─── Task inputs

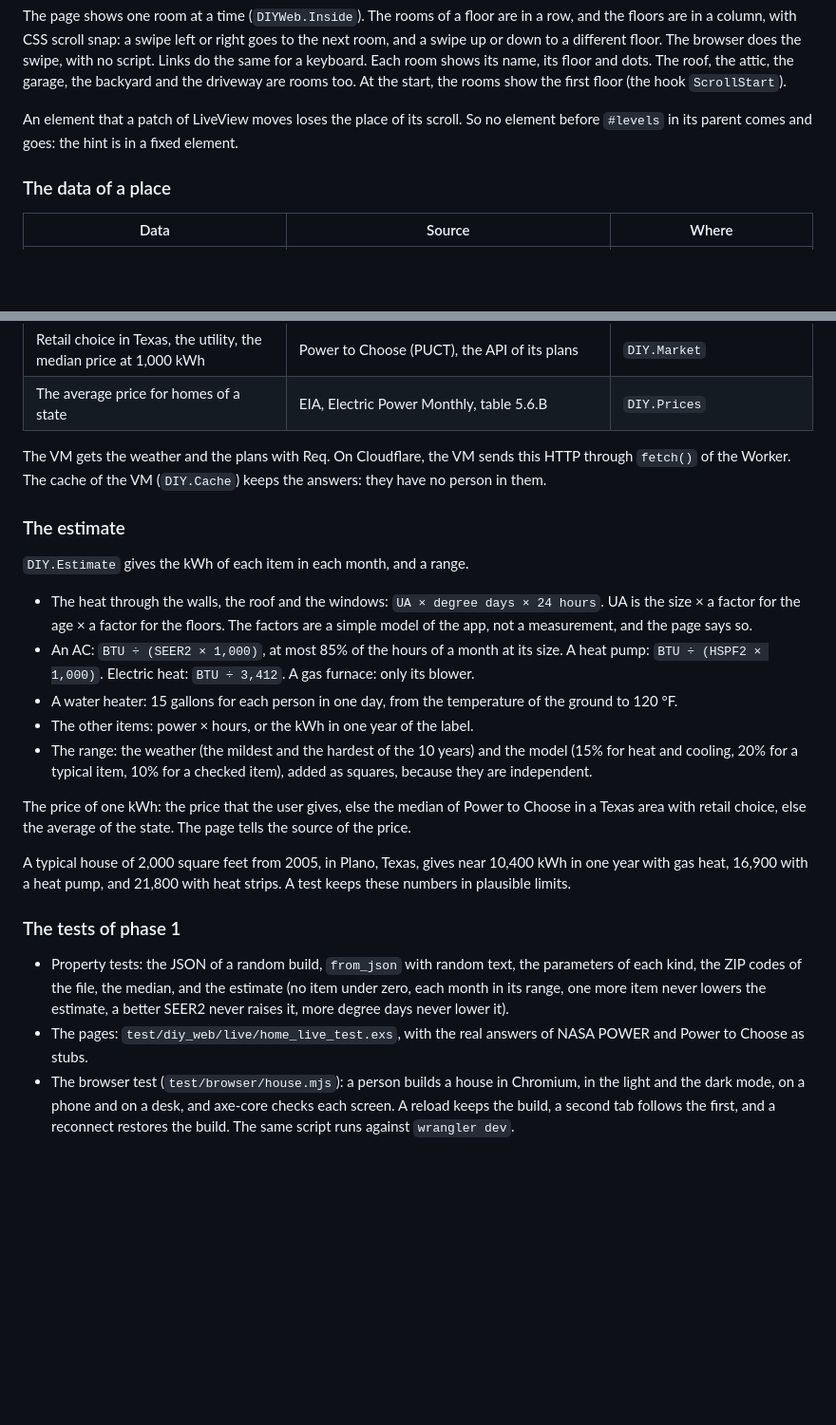
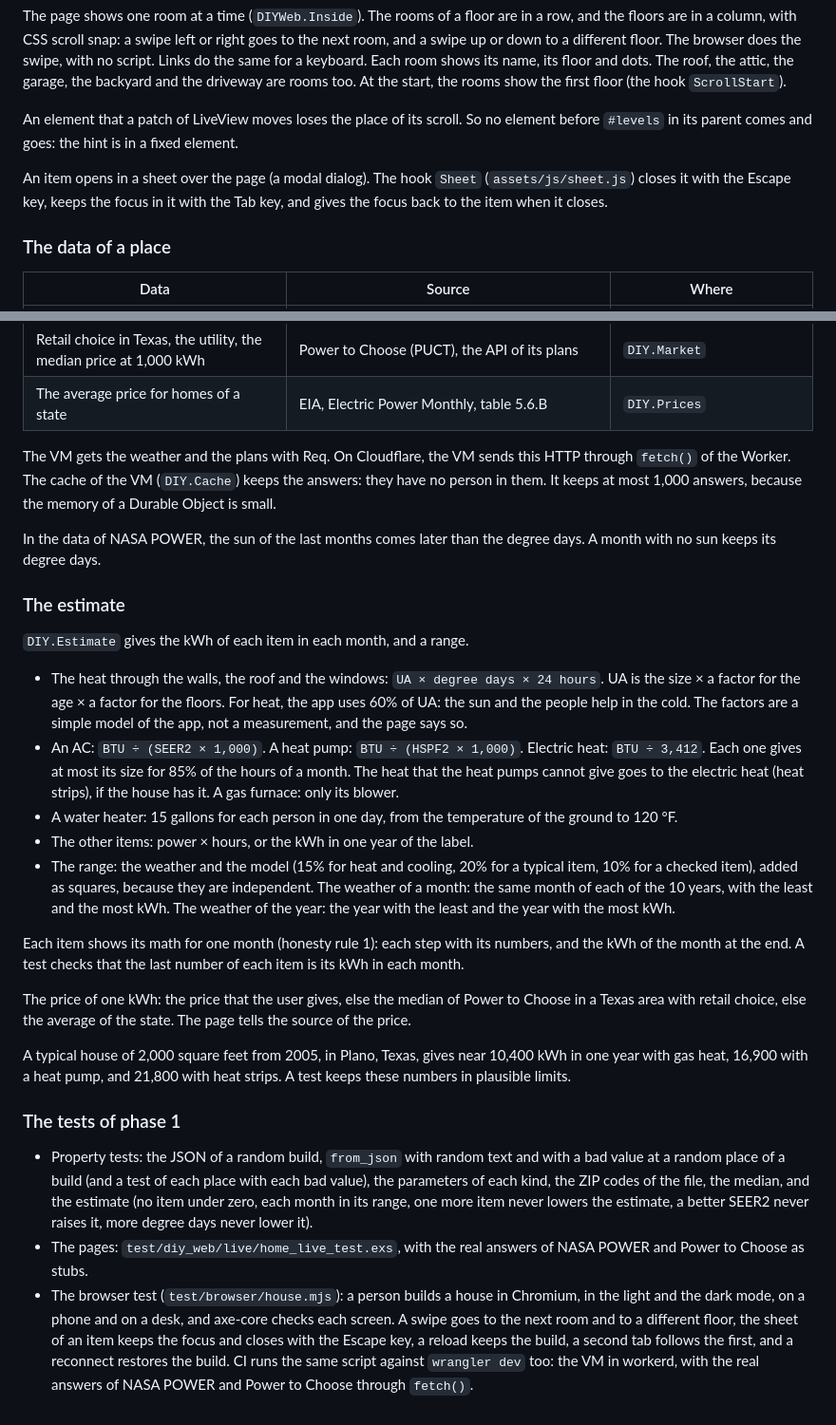
Before and after one commit to sntran/DIY, a Markdown page: docs/design.md, 2 parts joined by grey strips. Shown at 95% size. Rendered like a GitHub page; blank space fills up the shorter version.

Commit message:
docs: the heat pump, the range, the sheet and the cache

```diff
--- a/docs/design.md
+++ b/docs/design.md
@@ -166,6 +166,10 @@ An element that a patch of LiveView moves loses the place of its scroll.
 So no element before `#levels` in its parent comes and goes: the hint is
 in a fixed element.
 
+An item opens in a sheet over the page (a modal dialog). The hook `Sheet`
+(`assets/js/sheet.js`) closes it with the Escape key, keeps the focus in
+it with the Tab key, and gives the focus back to the item when it closes.
+
 ### The data of a place
 
 | Data | Source | Where |
@@ -177,7 +181,11 @@ in a fixed element.
 
 The VM gets the weather and the plans with Req. On Cloudflare, the VM
 sends this HTTP through `fetch()` of the Worker. The cache of the VM
-(`DIY.Cache`) keeps the answers: they have no person in them.
+(`DIY.Cache`) keeps the answers: they have no person in them. It keeps at
+most 1,000 answers, because the memory of a Durable Object is small.
+
+In the data of NASA POWER, the sun of the last months comes later than
+the degree days. A month with no sun keeps its degree days.
 
 ### The estimate
 
@@ -185,17 +193,26 @@ sends this HTTP through `fetch()` of the Worker. The cache of the VM
 
 - The heat through the walls, the roof and the windows: `UA × degree days
   × 24 hours`. UA is the size × a factor for the age × a factor for the
-  floors. The factors are a simple model of the app, not a measurement,
+  floors. For heat, the app uses 60% of UA: the sun and the people help in
+  the cold. The factors are a simple model of the app, not a measurement,
   and the page says so.
-- An AC: `BTU ÷ (SEER2 × 1,000)`, at most 85% of the hours of a month at
-  its size. A heat pump: `BTU ÷ (HSPF2 × 1,000)`. Electric heat: `BTU ÷
-  3,412`. A gas furnace: only its blower.
+- An AC: `BTU ÷ (SEER2 × 1,000)`. A heat pump: `BTU ÷ (HSPF2 × 1,000)`.
+  Electric heat: `BTU ÷ 3,412`. Each one gives at most its size for 85% of
+  the hours of a month. The heat that the heat pumps cannot give goes to
+  the electric heat (heat strips), if the house has it. A gas furnace:
+  only its blower.
 - A water heater: 15 gallons for each person in one day, from the
   temperature of the ground to 120 °F.
 - The other items: power × hours, or the kWh in one year of the label.
-- The range: the weather (the mildest and the hardest of the 10 years)
-  and the model (15% for heat and cooling, 20% for a typical item, 10% for
-  a checked item), added as squares, because they are independent.
+- The range: the weather and the model (15% for heat and cooling, 20% for
+  a typical item, 10% for a checked item), added as squares, because they
+  are independent. The weather of a month: the same month of each of the
+  10 years, with the least and the most kWh. The weather of the year: the
+  year with the least and the year with the most kWh.
+
+Each item shows its math for one month (honesty rule 1): each step with
+its numbers, and the kWh of the month at the end. A test checks that the
+last number of each item is its kWh in each month.
 
 The price of one kWh: the price that the user gives, else the median of
 Power to Choose in a Texas area with retail choice, else the average of
@@ -208,7 +225,8 @@ near 10,400 kWh in one year with gas heat, 16,900 with a heat pump, and
 ### The tests of phase 1
 
 - Property tests: the JSON of a random build, `from_json` with random
-  text, the parameters of each kind, the ZIP codes of the file, the
+  text and with a bad value at a random place of a build (and a test of
+  each place with each bad value), the parameters of each kind, the ZIP codes of the file, the
   median, and the estimate (no item under zero, each month in its range,
   one more item never lowers the estimate, a better SEER2 never raises
   it, more degree days never lower it).
@@ -216,6 +234,9 @@ near 10,400 kWh in one year with gas heat, 16,900 with a heat pump, and
   answers of NASA POWER and Power to Choose as stubs.
 - The browser test (`test/browser/house.mjs`): a person builds a house in
   Chromium, in the light and the dark mode, on a phone and on a desk, and
-  axe-core checks each screen. A reload keeps the build, a second tab
-  follows the first, and a reconnect restores the build. The same script
-  runs against `wrangler dev`.
+  axe-core checks each screen. A swipe goes to the next room and to a
+  different floor, the sheet of an item keeps the focus and closes with
+  the Escape key, a reload keeps the build, a second tab follows the
+  first, and a reconnect restores the build. CI runs the same script
+  against `wrangler dev` too: the VM in workerd, with the real answers of
+  NASA POWER and Power to Choose through `fetch()`.
```
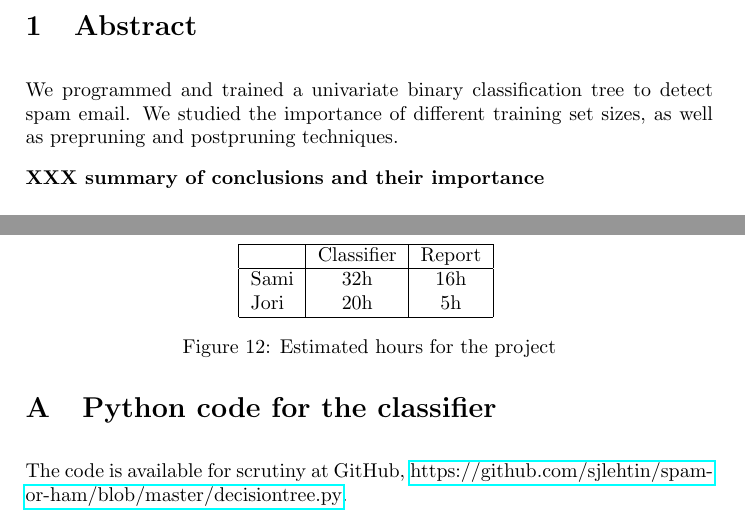
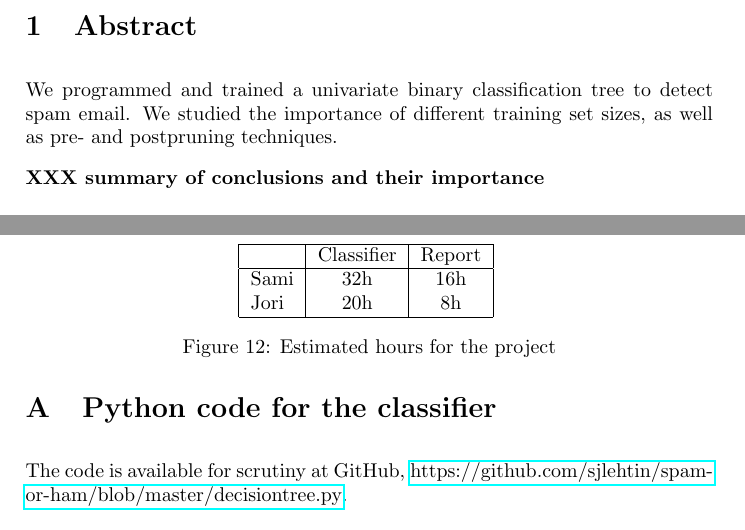
Before and after one commit to sjlehtin/spam-or-ham, a LaTeX document (report.tex): two parts of pages 2 and 13 of 13, joined at a grey line, cut so that both start at the same text. Compiled offline with pdfLaTeX.

Commit message:
Some adjustments.

```diff
--- a/report.tex
+++ b/report.tex
@@ -64,7 +64,7 @@
 % used and conclusions).
 We programmed and trained a univariate binary classification tree to detect
 spam email. We studied the importance of different training set sizes,
-as well as prepruning and postpruning techniques.
+as well as pre- and postpruning techniques.
 
 \XXX{summary of conclusions and their importance}
 
@@ -495,7 +495,7 @@ The project was challenging, but not too much so.
 \hline
  & Classifier & Report \\ \hline
 Sami & 32h & 16h \\ % from git logs and calendar.
-Jori & 20h & 5h  \\ % mutuilua
+Jori & 20h & 8h  \\ % mutuilua
 \hline
 \end{tabular}
   \caption{Estimated hours for the project}
```
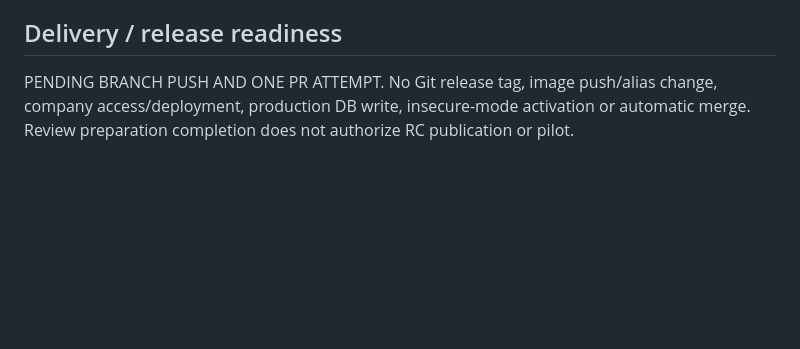
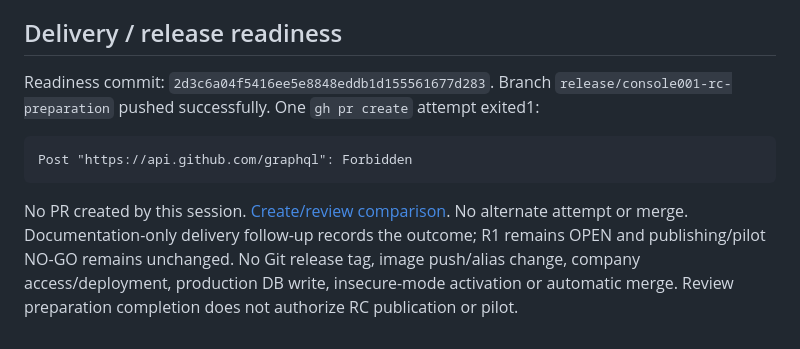
Before and after one commit to miragesu/sut-reservation-management, a Markdown page: docs/console001/rc-readiness.md, the part around the change. GitHub-like rendering; blank space fills up the shorter version.

Commit message:
docs: record RC review delivery and GitHub PR permission failure

````diff
--- a/docs/console001/rc-readiness.md
+++ b/docs/console001/rc-readiness.md
@@ -280,6 +280,15 @@ this readiness PR. Independent review must resolve its release disposition.
 
 ## Delivery / release readiness
 
-PENDING BRANCH PUSH AND ONE PR ATTEMPT. No Git release tag, image push/alias change,
+Readiness commit: `2d3c6a04f5416ee5e8848eddb1d155561677d283`. Branch `release/console001-rc-preparation`
+pushed successfully. One `gh pr create` attempt exited1:
+
+```text
+Post "https://api.github.com/graphql": Forbidden
+```
+
+No PR created by this session. [Create/review comparison](https://github.com/miragesu/sut-reservation-management/compare/main...release/console001-rc-preparation?expand=1).
+No alternate attempt or merge. Documentation-only delivery follow-up records the
+outcome; R1 remains OPEN and publishing/pilot NO-GO remains unchanged. No Git release tag, image push/alias change,
 company access/deployment, production DB write, insecure-mode activation or automatic
 merge. Review preparation completion does not authorize RC publication or pilot.
````
Also changed, not shown: TASKS.md (+1 -0 lines).
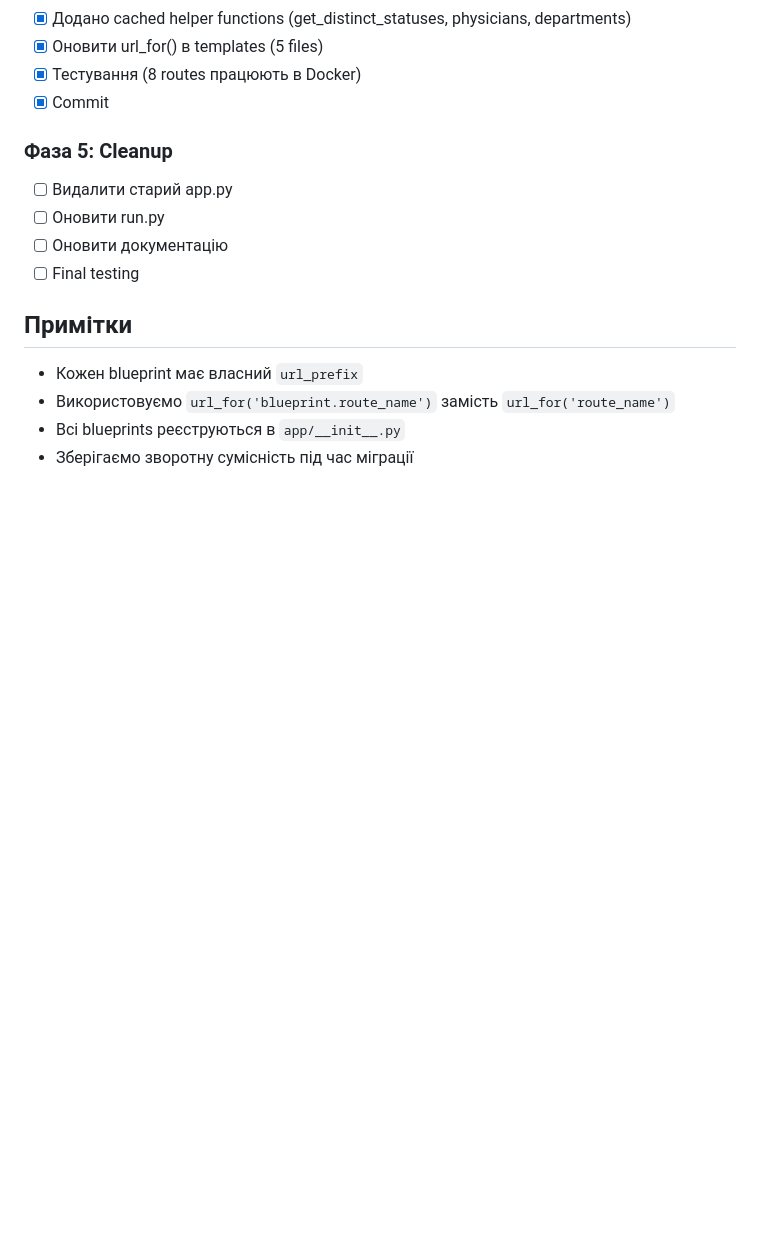
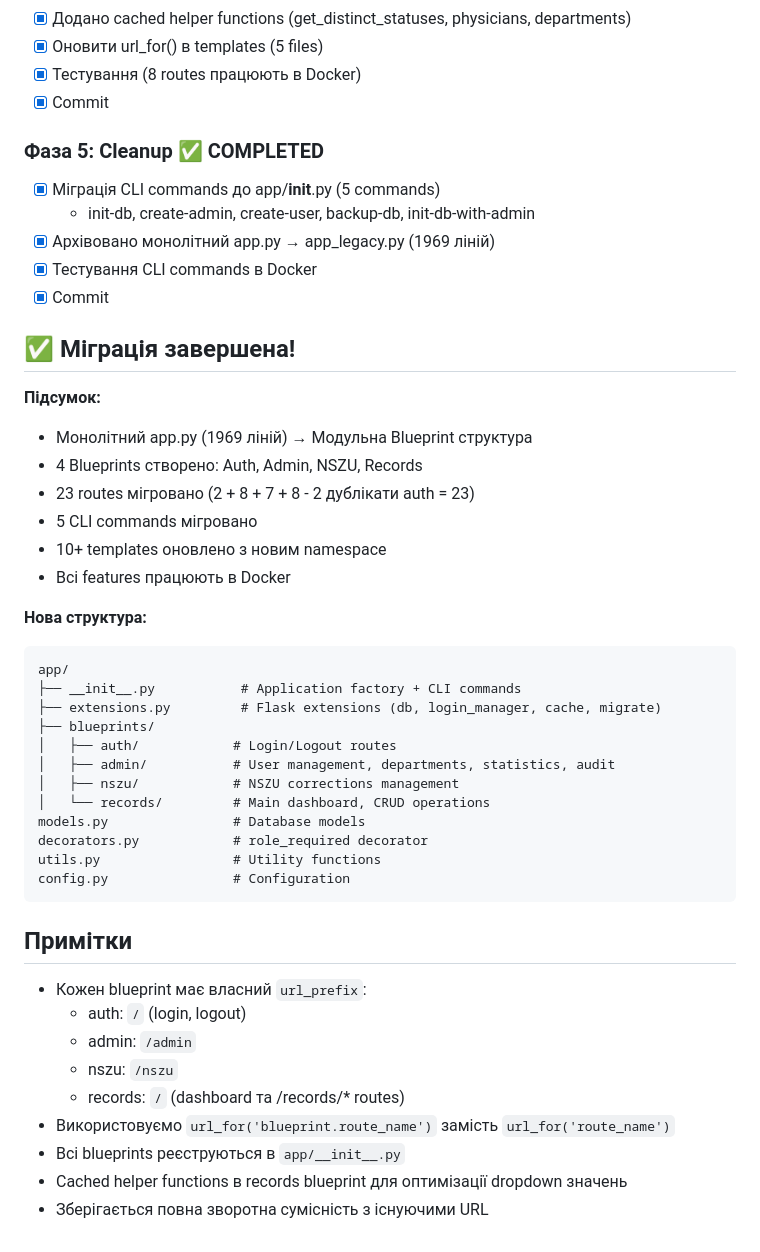
Before and after one commit to Mendela-A/Med-Data, a Markdown page: app/blueprints/README.md, the part around the change. GitHub-like rendering; blank space fills up the shorter version.

Commit message:
Оновлено README.md: Міграція до Blueprint архітектури завершена
Всі 5 фаз міграції успішно завершено:
✅ Phase 1: Auth Blueprint (2 routes)
✅ Phase 2: Admin Blueprint (8 routes)
✅ Phase 3: NSZU Blueprint (7 routes)
✅ Phase 4: Records Blueprint (8 routes)
✅ Phase 5: Cleanup (CLI commands + архівація app.py)

Монолітний app.py (1969 ліній) трансформовано в модульну Blueprint структуру.

Co-Authored-By: Claude Sonnet 4.5 <noreply@anthropic.com>

````diff
--- a/app/blueprints/README.md
+++ b/app/blueprints/README.md
@@ -107,15 +107,47 @@ app/
 - [x] Тестування (8 routes працюють в Docker)
 - [x] Commit
 
-### Фаза 5: Cleanup
-- [ ] Видалити старий app.py
-- [ ] Оновити run.py
-- [ ] Оновити документацію
-- [ ] Final testing
+### Фаза 5: Cleanup ✅ COMPLETED
+- [x] Міграція CLI commands до app/__init__.py (5 commands)
+  - init-db, create-admin, create-user, backup-db, init-db-with-admin
+- [x] Архівовано монолітний app.py → app_legacy.py (1969 ліній)
+- [x] Тестування CLI commands в Docker
+- [x] Commit
+
+## ✅ Міграція завершена!
+
+**Підсумок:**
+- Монолітний app.py (1969 ліній) → Модульна Blueprint структура
+- 4 Blueprints створено: Auth, Admin, NSZU, Records
+- 23 routes мігровано (2 + 8 + 7 + 8 - 2 дублікати auth = 23)
+- 5 CLI commands мігровано
+- 10+ templates оновлено з новим namespace
+- Всі features працюють в Docker
+
+**Нова структура:**
+```
+app/
+├── __init__.py           # Application factory + CLI commands
+├── extensions.py         # Flask extensions (db, login_manager, cache, migrate)
+├── blueprints/
+│   ├── auth/            # Login/Logout routes
+│   ├── admin/           # User management, departments, statistics, audit
+│   ├── nszu/            # NSZU corrections management
+│   └── records/         # Main dashboard, CRUD operations
+models.py                # Database models
+decorators.py            # role_required decorator
+utils.py                 # Utility functions
+config.py                # Configuration
+```
 
 ## Примітки
 
-- Кожен blueprint має власний `url_prefix`
+- Кожен blueprint має власний `url_prefix`:
+  - auth: `/` (login, logout)
+  - admin: `/admin`
+  - nszu: `/nszu`
+  - records: `/` (dashboard та /records/* routes)
 - Використовуємо `url_for('blueprint.route_name')` замість `url_for('route_name')`
 - Всі blueprints реєструються в `app/__init__.py`
-- Зберігаємо зворотну сумісність під час міграції
+- Cached helper functions в records blueprint для оптимізації dropdown значень
+- Зберігається повна зворотна сумісність з існуючими URL
````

──────

→ **Work instructions**:
If a line above includes the string "NASA", pick it out.

→ **Problem solution**:
+In the data of NASA POWER, the sun of the last months comes later than
   answers of NASA POWER and Power to Choose as stubs.
+  NASA POWER and Power to Choose through `fetch()`.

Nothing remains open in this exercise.